**Task description**
Scan the entries and copy each line where the word "package" is present.

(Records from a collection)
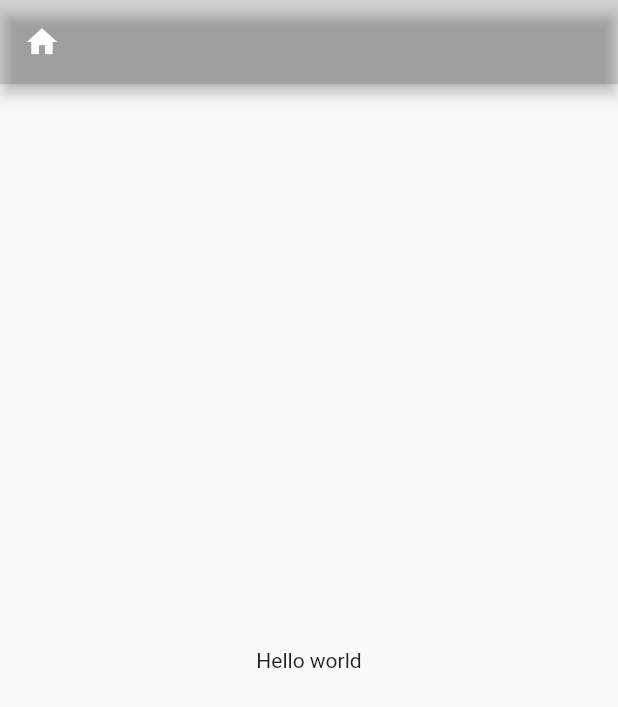
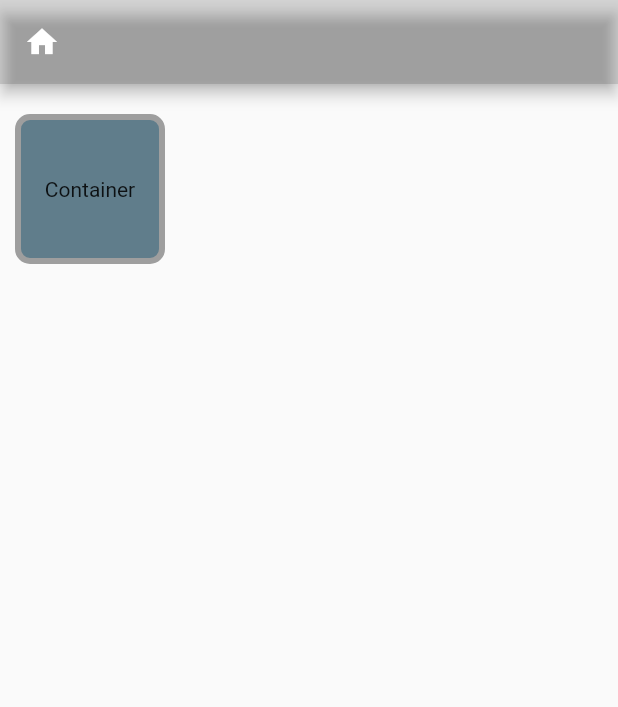
Before and after one commit to padulapankaja/auth-app-fl, a Flutter app: the screen it shows after launch, on a phone screen of 412 x 824 dp. Shown: the top 707 px of the screen. Run offline on Flutter 3.47's test engine with Material 2 defaults, Android fonts, the phone set to English and light mode, and no system bars.

Commit message:
add box with decoration

```diff
--- a/lib/main.dart
+++ b/lib/main.dart
@@ -12,11 +12,20 @@ class MyApp extends StatelessWidget {
           backgroundColor: Colors.black12,
           leading: Icon(Icons.home),
         ),
-        body: Center(
-          child: Text(
-            "Hello world"
-          ),
+        body: Container(
+
+          height: 100,
+          width: 100,
+          margin: EdgeInsets.only(bottom: 5, left: 10, right: 10, top: 20),
+          alignment: Alignment.center,
+          child: Text("Container"),
+          padding: EdgeInsets.all(5),
+          decoration: BoxDecoration(
+            border: Border.all(width: 4, color: Colors.grey),
+            color: Colors.blueGrey,
+            borderRadius: BorderRadius.circular(10)
         ),
+        )
       ),
     );
   }
```
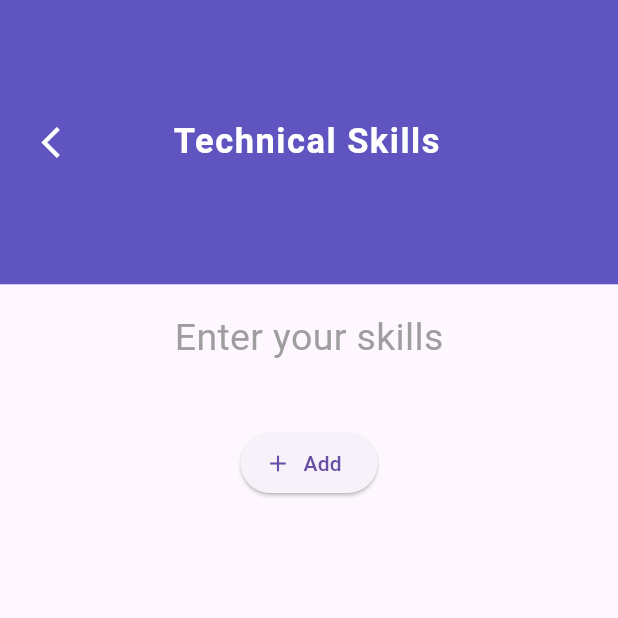
After one commit to SJaynesh/Resume-Builder-App, a Flutter app: the TechnicalSkillPage screen opened by its route, on a phone screen of 412 x 824 dp, the top half of it. The commit adds this screen. Run offline on Flutter 3.47's test engine with Material 3 defaults, Android fonts, the phone set to English and light mode, and no system bars; our stand-ins replace image_picker; network calls fail.

Commit message:
Technical Skill Page

```diff
--- a/lib/main.dart
+++ b/lib/main.dart
@@ -4,8 +4,10 @@ import 'package:resume_builder_app/utils/routes.dart';
 import 'package:resume_builder_app/view/screens/build_option_page.dart';
 import 'package:resume_builder_app/view/screens/buttons_page.dart';
 import 'package:resume_builder_app/view/screens/contact_info.dart';
+import 'package:resume_builder_app/view/screens/declartion_page.dart';
 import 'package:resume_builder_app/view/screens/personal_detail.dart';
 import 'package:resume_builder_app/view/screens/splash_screen.dart';
+import 'package:resume_builder_app/view/screens/technical_skill_page.dart';
 
 import 'view/screens/home_page.dart';
 
@@ -49,6 +51,8 @@ class ResumeApp extends StatelessWidget {
         Routes.build_page: (context) => const BuildOptionPage(),
         Routes.contactInfo: (context) => const ContactInfoPage(),
         Routes.personalDetail: (context) => const PersonalDetailPage(),
+        Routes.declaration: (context) => const DeclarationPage(),
+        Routes.skills: (context) => const TechnicalSkillPage(),
         Routes.buttonPage: (context) => const ButtonPage(),
       },
     );
--- a/lib/utils/contact_page/contact_page_values.dart
+++ b/lib/utils/contact_page/contact_page_values.dart
@@ -8,4 +8,6 @@ class ContactPageVal {
   static String? gender;
   static bool hindi = false;
   static bool english = false;
+  static bool declaration = false;
+  static List<String> technicalSkill = [];
 }
--- a/lib/utils/resume_atributes.dart
+++ b/lib/utils/resume_atributes.dart
@@ -29,7 +29,7 @@ List<Map<String, dynamic>> buildOptionList = [
   {
     'image': "${imagePath}Tech.png",
     'title': "Technical Skills",
-    'route': "contact_info",
+    'route': "skills",
   },
   {
     'image': "${imagePath}Hobby.png",
@@ -54,6 +54,6 @@ List<Map<String, dynamic>> buildOptionList = [
   {
     'image': "${imagePath}Declaration.png",
     'title': "Declaration",
-    'route': "contact_info",
+    'route': "declaration",
   },
 ];
--- a/lib/utils/routes.dart
+++ b/lib/utils/routes.dart
@@ -5,5 +5,7 @@ class Routes {
 
   static const String contactInfo = "contact_info";
   static const String personalDetail = "personal_detail";
+  static const String declaration = "declaration";
+  static const String skills = "skills";
   static const String buttonPage = "button_page";
 }
--- /dev/null
+++ b/lib/view/screens/technical_skill_page.dart
@@ -0,0 +1,89 @@
+import 'package:flutter/cupertino.dart';
+import 'package:flutter/material.dart';
+import 'package:resume_builder_app/utils/contact_page/contact_page_values.dart';
+
+class TechnicalSkillPage extends StatefulWidget {
+  const TechnicalSkillPage({super.key});
+
+  @override
+  State<TechnicalSkillPage> createState() => _TechnicalSkillPageState();
+}
+
+class _TechnicalSkillPageState extends State<TechnicalSkillPage> {
+  @override
+  Widget build(BuildContext context) {
+    TextScaler textScaler = MediaQuery.textScalerOf(context);
+    Size size = MediaQuery.sizeOf(context);
+    double h = size.height;
+    double w = size.width;
+    return Scaffold(
+      body: Column(
+        crossAxisAlignment: CrossAxisAlignment.start,
+        children: [
+          Container(
+            height: h * 0.23,
+            width: w,
+            padding: const EdgeInsets.all(16),
+            color: const Color(0xff6054C1),
+            child: Row(
+              children: [
+                IconButton(
+                  onPressed: () {
+                    Navigator.pop(context);
+                  },
+                  icon: Icon(
+                    Icons.arrow_back_ios,
+                    color: Colors.white,
+                    size: h * 0.03,
+                  ),
+                ),
+                const Spacer(),
+                Text(
+                  "Technical Skills",
+                  style: TextStyle(
+                    fontSize: textScaler.scale(23),
+                    color: Colors.white,
+                    fontWeight: FontWeight.bold,
+                    letterSpacing: 1,
+                  ),
+                ),
+                const Spacer(
+                  flex: 2,
+                ),
+              ],
+            ),
+          ),
+          Padding(
+            padding: const EdgeInsets.all(18),
+            child: Column(
+              crossAxisAlignment: CrossAxisAlignment.start,
+              children: [
+                Center(
+                  child: Text(
+                    "Enter your skills",
+                    style: TextStyle(
+                      color: Colors.grey,
+                      fontSize: textScaler.scale(25),
+                    ),
+                  ),
+                ),
+                SizedBox(
+                  height: h * 0.05,
+                ),
+                ...List.generate(
+                    ContactPageVal.technicalSkill.length, (index) => null),
+                Align(
+                  child: ElevatedButton.icon(
+                    onPressed: () {},
+                    icon: Icon(Icons.add),
+                    label: Text("Add"),
+                  ),
+                ),
+              ],
+            ),
+          )
+        ],
+      ),
+    );
+  }
+}
```
Also changed, not shown: lib/view/screens/declartion_page.dart (added, +190 -0 lines).
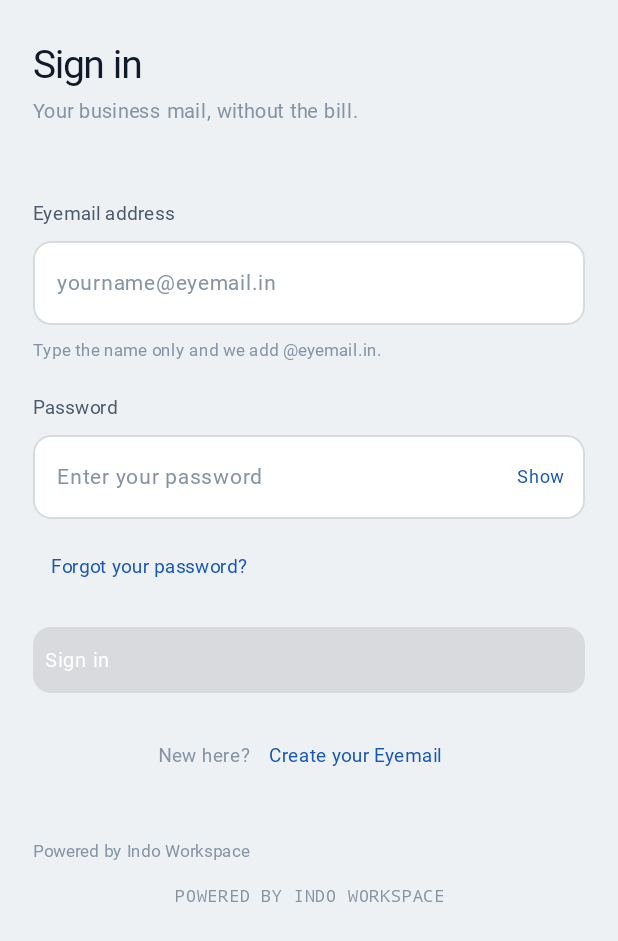
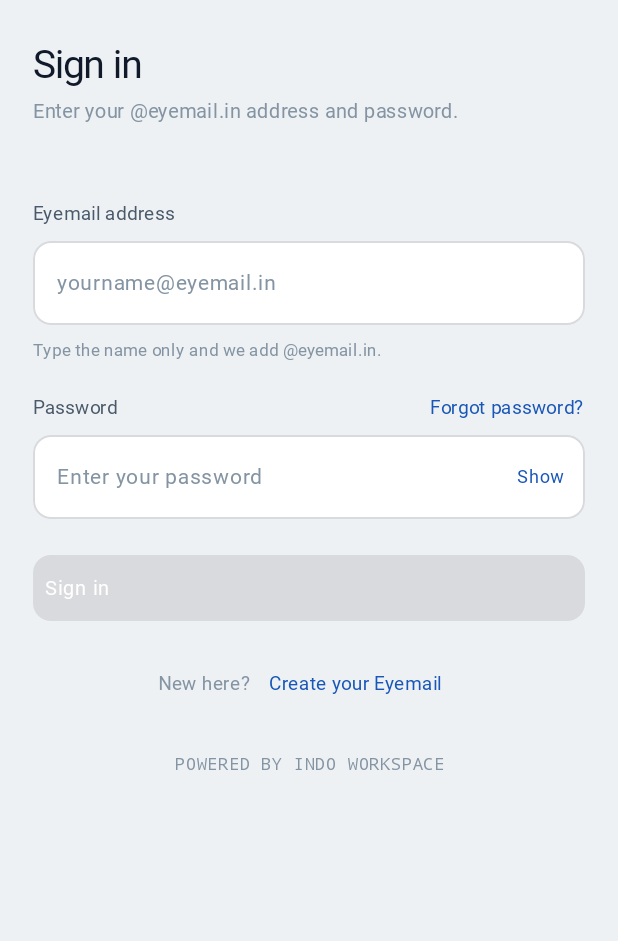
Before and after one commit to Sankalpteam/Eyemail, an Android app built with Jetpack Compose: the screen it shows after launch (MainActivity), on a phone screen of 412 x 824 dp. Shown: the top 941 px of the screen. Run offline under Robolectric (Android 15) with nearby library versions, the phone set to English and light mode, and no system bars; Roboto replaces fonts that are not available here.

Commit message:
fix(native): colours, sizes, wording and font now match the web page

```diff
--- a/native/app/src/main/java/app/eyemail/authentication/login/LoginScreen.kt
+++ b/native/app/src/main/java/app/eyemail/authentication/login/LoginScreen.kt
@@ -10,6 +10,7 @@ import androidx.compose.foundation.layout.widthIn
 import androidx.compose.foundation.rememberScrollState
 import androidx.compose.foundation.verticalScroll
 import androidx.compose.material3.Text
+import androidx.compose.foundation.clickable
 import androidx.compose.material3.TextButton
 import androidx.compose.runtime.Composable
 import androidx.compose.runtime.LaunchedEffect
@@ -65,7 +66,7 @@ fun LoginScreen(
         ) {
             BrandHeader(
                 title = "Sign in",
-                subtitle = "Your business mail, without the bill.",
+                subtitle = "Enter your @${BuildConfig.DOMAIN_NAME} address and password.",
             )
 
             Spacer(Modifier.height(24.dp))
@@ -91,20 +92,18 @@ fun LoginScreen(
                 imeAction = ImeAction.Done,
                 isPassword = true,
                 enabled = !state.busy,
+                labelAction = {
+                    Text(
+                        "Forgot password?",
+                        fontSize = 12.5.sp,
+                        color = Ey.Accent,
+                        fontWeight = FontWeight.SemiBold,
+                        modifier = Modifier.clickable(enabled = !state.busy, onClick = onForgot),
+                    )
+                },
             )
 
-            Spacer(Modifier.height(8.dp))
-
-            TextButton(onClick = onForgot, enabled = !state.busy) {
-                Text(
-                    "Forgot your password?",
-                    fontSize = 12.5.sp,
-                    color = Ey.Accent,
-                    fontWeight = FontWeight.SemiBold,
-                )
-            }
-
-            Spacer(Modifier.height(6.dp))
+            Spacer(Modifier.height(14.dp))
             Alert(state.error, isError = true)
             Spacer(Modifier.height(10.dp))
 
@@ -123,9 +122,8 @@ fun LoginScreen(
                 onClick = onSignup,
             )
 
-            Spacer(Modifier.height(28.dp))
-            Text("Powered by Indo Workspace", fontSize = 11.sp, color = Ey.Text3)
-            FooterCredit(Modifier.padding(top = 6.dp))
+            Spacer(Modifier.height(18.dp))
+            FooterCredit()
         }
     }
 }
```
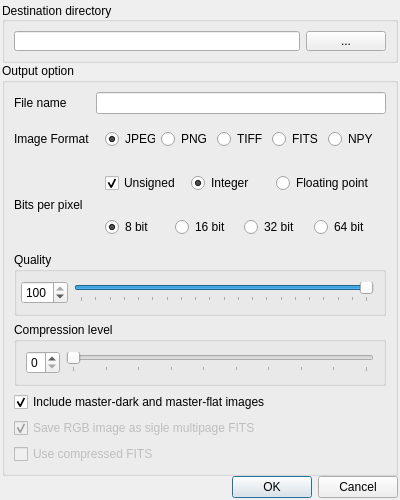
The window that lxnstack/data/ui/save_dialog.ui (mauritiusdadd/lxnstack) describes before a commit, drawn with Qt 5.
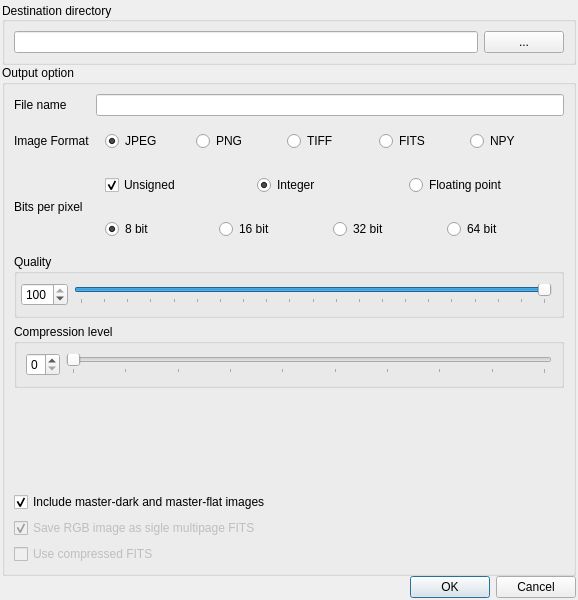
The same window after the commit.

Commit message: Update some constants for OpenCV v3

```diff
--- a/lxnstack/data/ui/save_dialog.ui
+++ b/lxnstack/data/ui/save_dialog.ui
@@ -10,8 +10,8 @@
    <rect>
     <x>0</x>
     <y>0</y>
-    <width>400</width>
-    <height>500</height>
+    <width>578</width>
+    <height>600</height>
    </rect>
   </property>
   <property name="sizePolicy">
@@ -23,13 +23,13 @@
   <property name="minimumSize">
    <size>
     <width>400</width>
-    <height>450</height>
+    <height>500</height>
    </size>
   </property>
   <property name="maximumSize">
    <size>
-    <width>400</width>
-    <height>500</height>
+    <width>600</width>
+    <height>600</height>
    </size>
   </property>
   <property name="windowTitle">
```
The commit also changes 2 other files.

**Task solution**
@@ -4,8 +4,10 @@ import 'package:resume_builder_app/utils/routes.dart';
 import 'package:resume_builder_app/view/screens/build_option_page.dart';
 import 'package:resume_builder_app/view/screens/buttons_page.dart';
 import 'package:resume_builder_app/view/screens/contact_info.dart';
+import 'package:resume_builder_app/view/screens/declartion_page.dart';
 import 'package:resume_builder_app/view/screens/personal_detail.dart';
 import 'package:resume_builder_app/view/screens/splash_screen.dart';
+import 'package:resume_builder_app/view/screens/technical_skill_page.dart';
+import 'package:flutter/cupertino.dart';
+import 'package:flutter/material.dart';
+import 'package:resume_builder_app/utils/contact_page/contact_page_values.dart';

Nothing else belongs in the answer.